### Exercise description
Repeat every record exactly as written, but leave out the pictures.

### Task data

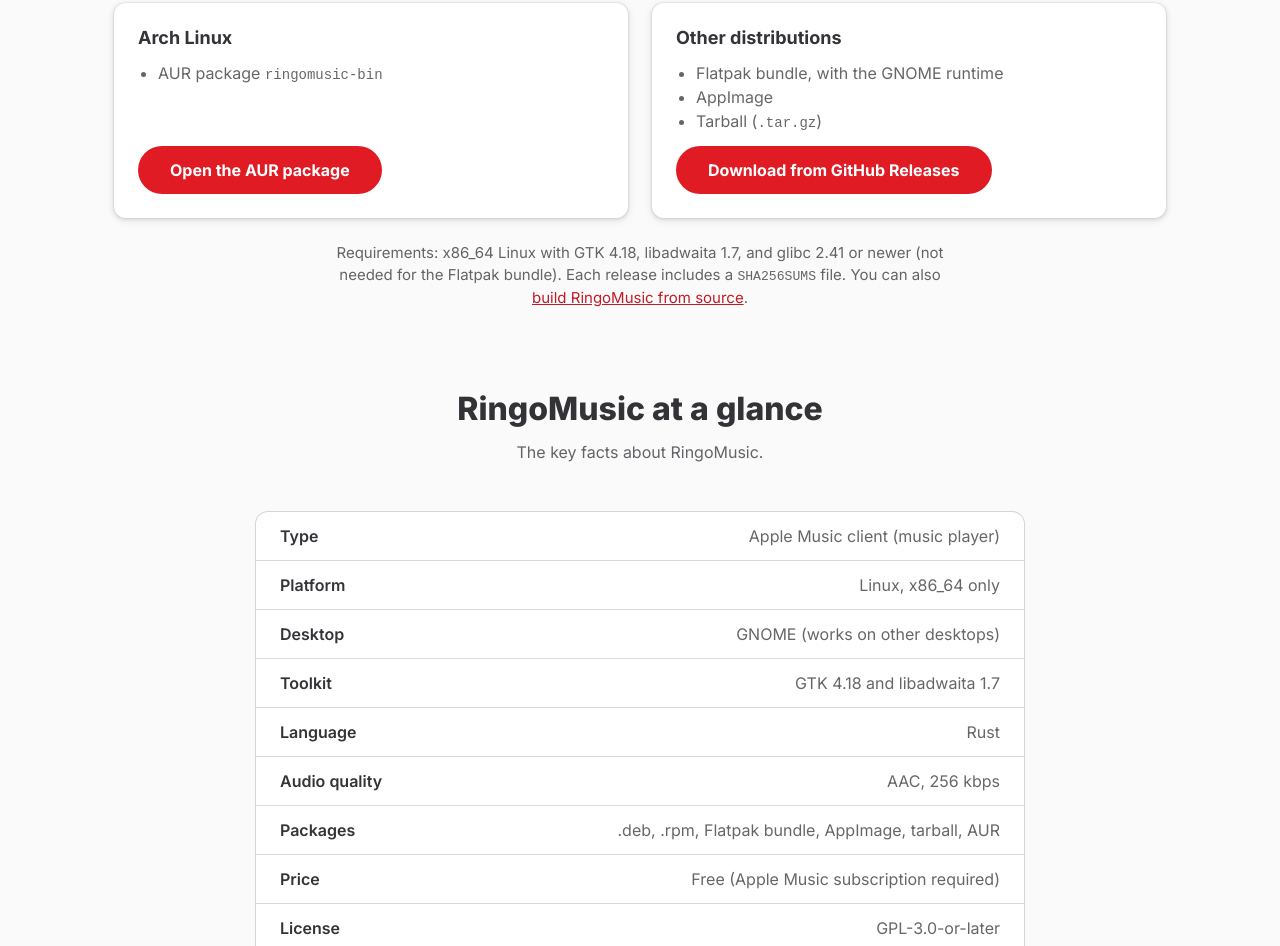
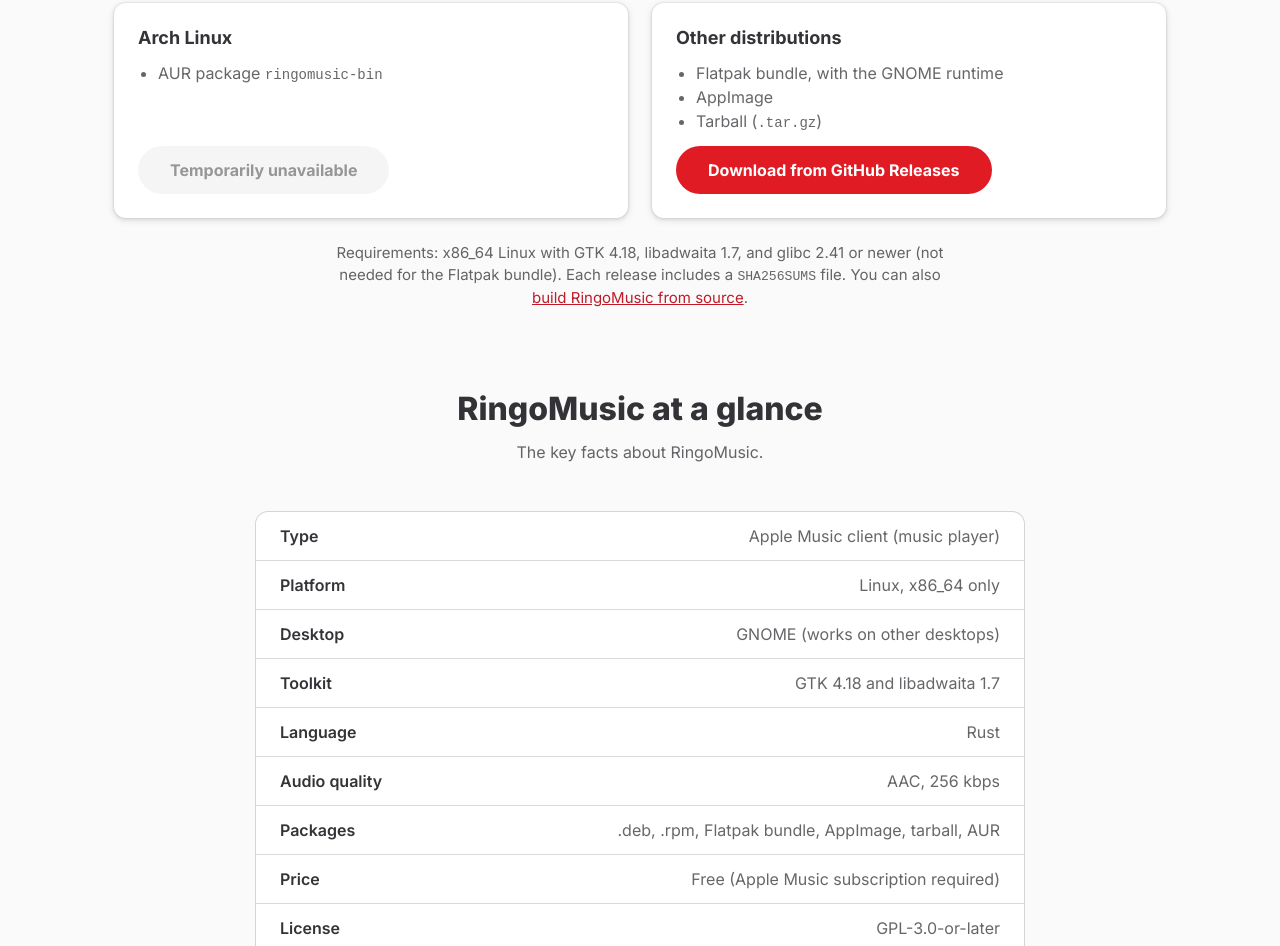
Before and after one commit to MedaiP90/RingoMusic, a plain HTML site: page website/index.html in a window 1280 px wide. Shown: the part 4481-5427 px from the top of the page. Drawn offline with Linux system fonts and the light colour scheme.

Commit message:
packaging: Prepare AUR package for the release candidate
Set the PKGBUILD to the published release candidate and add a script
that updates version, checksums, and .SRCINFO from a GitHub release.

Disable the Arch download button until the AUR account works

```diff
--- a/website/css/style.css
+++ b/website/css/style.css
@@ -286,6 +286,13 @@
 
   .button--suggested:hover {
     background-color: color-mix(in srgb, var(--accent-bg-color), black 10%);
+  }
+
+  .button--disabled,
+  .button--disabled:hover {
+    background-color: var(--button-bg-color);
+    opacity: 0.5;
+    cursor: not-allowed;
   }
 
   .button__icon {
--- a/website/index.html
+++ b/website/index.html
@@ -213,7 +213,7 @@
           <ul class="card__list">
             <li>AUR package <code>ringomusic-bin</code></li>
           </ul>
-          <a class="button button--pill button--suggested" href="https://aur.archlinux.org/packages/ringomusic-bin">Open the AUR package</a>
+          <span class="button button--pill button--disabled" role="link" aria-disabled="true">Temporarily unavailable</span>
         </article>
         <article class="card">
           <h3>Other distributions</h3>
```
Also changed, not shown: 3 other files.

### Your solution
Before and after one commit to MedaiP90/RingoMusic, a plain HTML site: page website/index.html in a window 1280 px wide. Shown: the part 4481-5427 px from the top of the page. Drawn offline with Linux system fonts and the light colour scheme.

Commit message:
packaging: Prepare AUR package for the release candidate
Set the PKGBUILD to the published release candidate and add a script
that updates version, checksums, and .SRCINFO from a GitHub release.

Disable the Arch download button until the AUR account works

```diff
--- a/website/css/style.css
+++ b/website/css/style.css
@@ -286,6 +286,13 @@
 
   .button--suggested:hover {
     background-color: color-mix(in srgb, var(--accent-bg-color), black 10%);
+  }
+
+  .button--disabled,
+  .button--disabled:hover {
+    background-color: var(--button-bg-color);
+    opacity: 0.5;
+    cursor: not-allowed;
   }
 
   .button__icon {
--- a/website/index.html
+++ b/website/index.html
@@ -213,7 +213,7 @@
           <ul class="card__list">
             <li>AUR package <code>ringomusic-bin</code></li>
           </ul>
-          <a class="button button--pill button--suggested" href="https://aur.archlinux.org/packages/ringomusic-bin">Open the AUR package</a>
+          <span class="button button--pill button--disabled" role="link" aria-disabled="true">Temporarily unavailable</span>
         </article>
         <article class="card">
           <h3>Other distributions</h3>
```
Also changed, not shown: 3 other files.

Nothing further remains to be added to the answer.